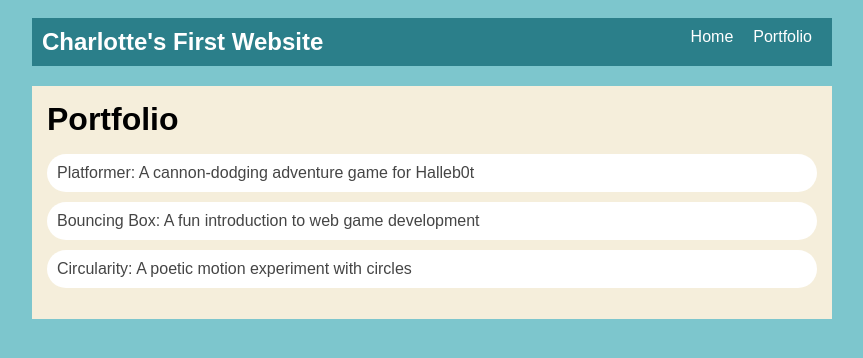
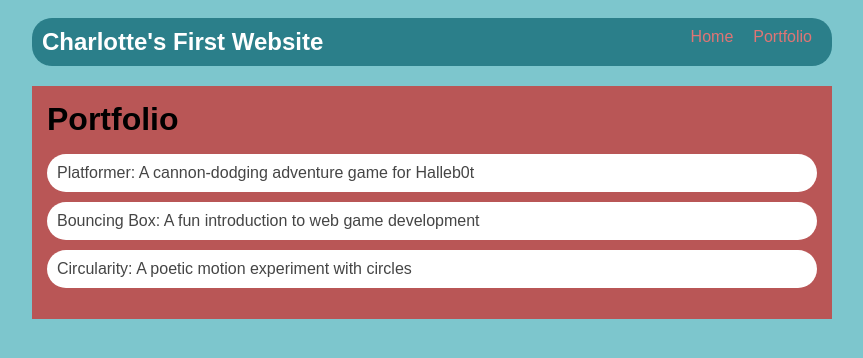
Before and after one commit to Charlotte0327/Charlotte0327.github.io, a plain HTML site: page portfolio.html in a window 1280 px wide. Shown: the whole page, without its empty margins (208-1071 px from the left). Drawn offline with Linux system fonts and the light colour scheme.

```diff
--- a/portfolio.html
+++ b/portfolio.html
@@ -3,6 +3,7 @@
   <head>
     <title>Charlotte's First Website</title>
     <link rel="stylesheet" href="style.css" />
+    <link rel="stylesheet" type="image/x-icon" href="C:\Users\10234923\Downloads\favicon (3).ico">
   </head>
 
   <body>
--- a/style.css
+++ b/style.css
@@ -12,6 +12,7 @@
 
 /* navigation menu */
 nav {
+    border-radius: 20px;
     background: rgb(43, 127, 138);
     margin: 0 auto;
     display: flex;
@@ -41,12 +42,12 @@
 
 a {
     text-decoration: none;
-    color: #fff;
+    color: #e07575;
 }
 
 /* main container area beneath menu */
 main {
-    background: rgb(245, 238, 219);
+    background: rgb(185, 86, 86);
     display: flex;
     margin-top: 20px;
 }
```
Also changed, not shown: index.html (+1 -0 lines).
────
To complete the exercise, return the listing above exactly and omit its pictures.

### Written response
Before and after one commit to Charlotte0327/Charlotte0327.github.io, a plain HTML site: page portfolio.html in a window 1280 px wide. Shown: the whole page, without its empty margins (208-1071 px from the left). Drawn offline with Linux system fonts and the light colour scheme.

```diff
--- a/portfolio.html
+++ b/portfolio.html
@@ -3,6 +3,7 @@
   <head>
     <title>Charlotte's First Website</title>
     <link rel="stylesheet" href="style.css" />
+    <link rel="stylesheet" type="image/x-icon" href="C:\Users\10234923\Downloads\favicon (3).ico">
   </head>
 
   <body>
--- a/style.css
+++ b/style.css
@@ -12,6 +12,7 @@
 
 /* navigation menu */
 nav {
+    border-radius: 20px;
     background: rgb(43, 127, 138);
     margin: 0 auto;
     display: flex;
@@ -41,12 +42,12 @@
 
 a {
     text-decoration: none;
-    color: #fff;
+    color: #e07575;
 }
 
 /* main container area beneath menu */
 main {
-    background: rgb(245, 238, 219);
+    background: rgb(185, 86, 86);
     display: flex;
     margin-top: 20px;
 }
```
Also changed, not shown: index.html (+1 -0 lines).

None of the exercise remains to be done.